╭─ Records

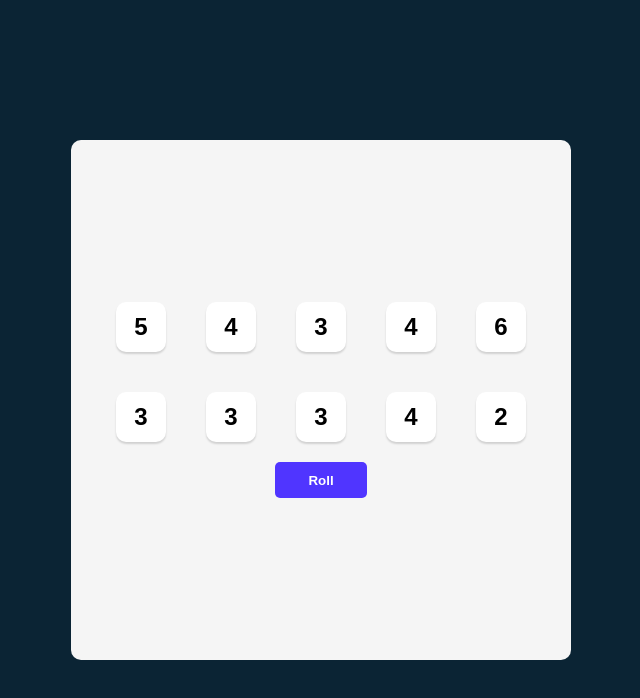
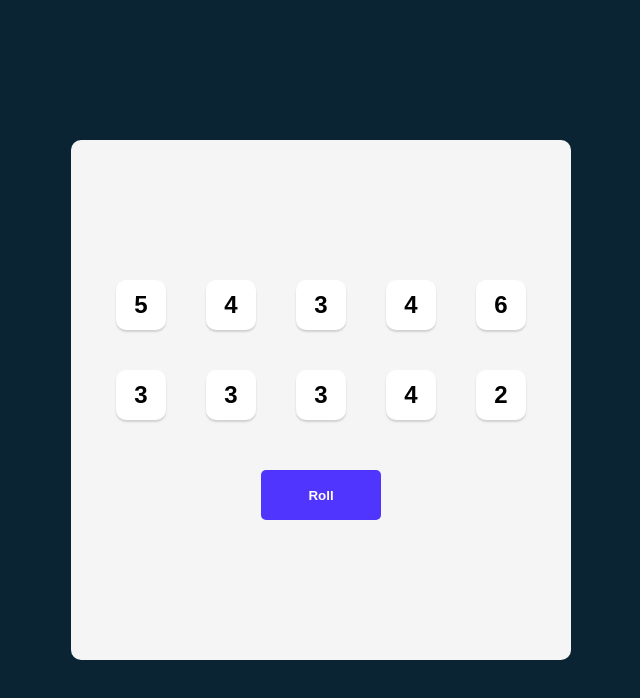
Before and after one commit to Ireme-Nyawe/TenzieGame, a React (Vite) app: page / in a window 1280 px wide. Shown: the top 698 px of the page, without its empty margins (319-959 px from the left). Built offline with nearby package versions, Linux system fonts and the light colour scheme.

Commit message:
change active to roll button

```diff
--- a/src/index.css
+++ b/src/index.css
@@ -41,13 +41,18 @@ body{
 }
 .roll-button{
   background: #5035FF;
-  width: 92px;
-  height: 36px;
+  width: 120px;
+  height: 50px;
   border: 0;
   border-radius: 5px;
   color: white;
   font-weight: bold;
   margin-top: 20px;
+  margin-top: 50px;
   cursor: pointer;
 
 }
+.roll-button:active{
+  background: #0B2434;
+
+}
```
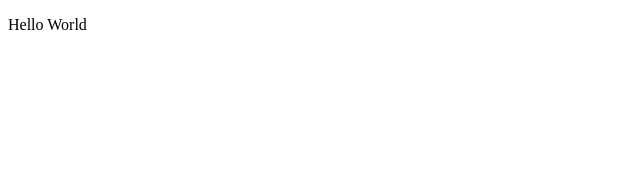
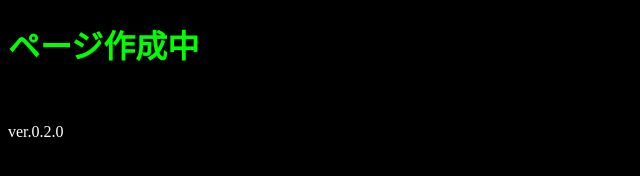
Before and after one commit to t02ky/redirect, a plain HTML site: page index.html in a window 1280 px wide. Shown: the whole page, without its empty margins (0-640 px from the left). Drawn offline with Linux system fonts and the light colour scheme.

Commit message:
スタイルの指定とバージョン情報の表記などの追加

```diff
--- a/index.html
+++ b/index.html
@@ -2,9 +2,12 @@
 <!--これはリダイレクト先のページ-->
 <html>
   <head>
-    <title>Page Title</title>
+    <link rel="stylesheet" href="style.css">
+    <title>リダイレクト先のページ</title>
   </head>
   <body>
-    <p>Hello World</p>
+    <h1>ページ作成中</h1>
+    <br>
+    <p>ver.0.2.0</p>
   </body>
 </html>
--- a/style.css
+++ b/style.css
@@ -1 +1,10 @@
 /*スタイルを指定する*/
+body {
+    background-color: black;
+}
+h1 {
+    color: #0f0;
+}
+p {
+    color: white;
+}
```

╰─

• [Assignment]: The material above must be printed exactly, with its pictures left out.

• [Answer section]:
Before and after one commit to Ireme-Nyawe/TenzieGame, a React (Vite) app: page / in a window 1280 px wide. Shown: the top 698 px of the page, without its empty margins (319-959 px from the left). Built offline with nearby package versions, Linux system fonts and the light colour scheme.

Commit message:
change active to roll button

```diff
--- a/src/index.css
+++ b/src/index.css
@@ -41,13 +41,18 @@ body{
 }
 .roll-button{
   background: #5035FF;
-  width: 92px;
-  height: 36px;
+  width: 120px;
+  height: 50px;
   border: 0;
   border-radius: 5px;
   color: white;
   font-weight: bold;
   margin-top: 20px;
+  margin-top: 50px;
   cursor: pointer;
 
 }
+.roll-button:active{
+  background: #0B2434;
+
+}
```
Before and after one commit to t02ky/redirect, a plain HTML site: page index.html in a window 1280 px wide. Shown: the whole page, without its empty margins (0-640 px from the left). Drawn offline with Linux system fonts and the light colour scheme.

Commit message:
スタイルの指定とバージョン情報の表記などの追加

```diff
--- a/index.html
+++ b/index.html
@@ -2,9 +2,12 @@
 <!--これはリダイレクト先のページ-->
 <html>
   <head>
-    <title>Page Title</title>
+    <link rel="stylesheet" href="style.css">
+    <title>リダイレクト先のページ</title>
   </head>
   <body>
-    <p>Hello World</p>
+    <h1>ページ作成中</h1>
+    <br>
+    <p>ver.0.2.0</p>
   </body>
 </html>
--- a/style.css
+++ b/style.css
@@ -1 +1,10 @@
 /*スタイルを指定する*/
+body {
+    background-color: black;
+}
+h1 {
+    color: #0f0;
+}
+p {
+    color: white;
+}
```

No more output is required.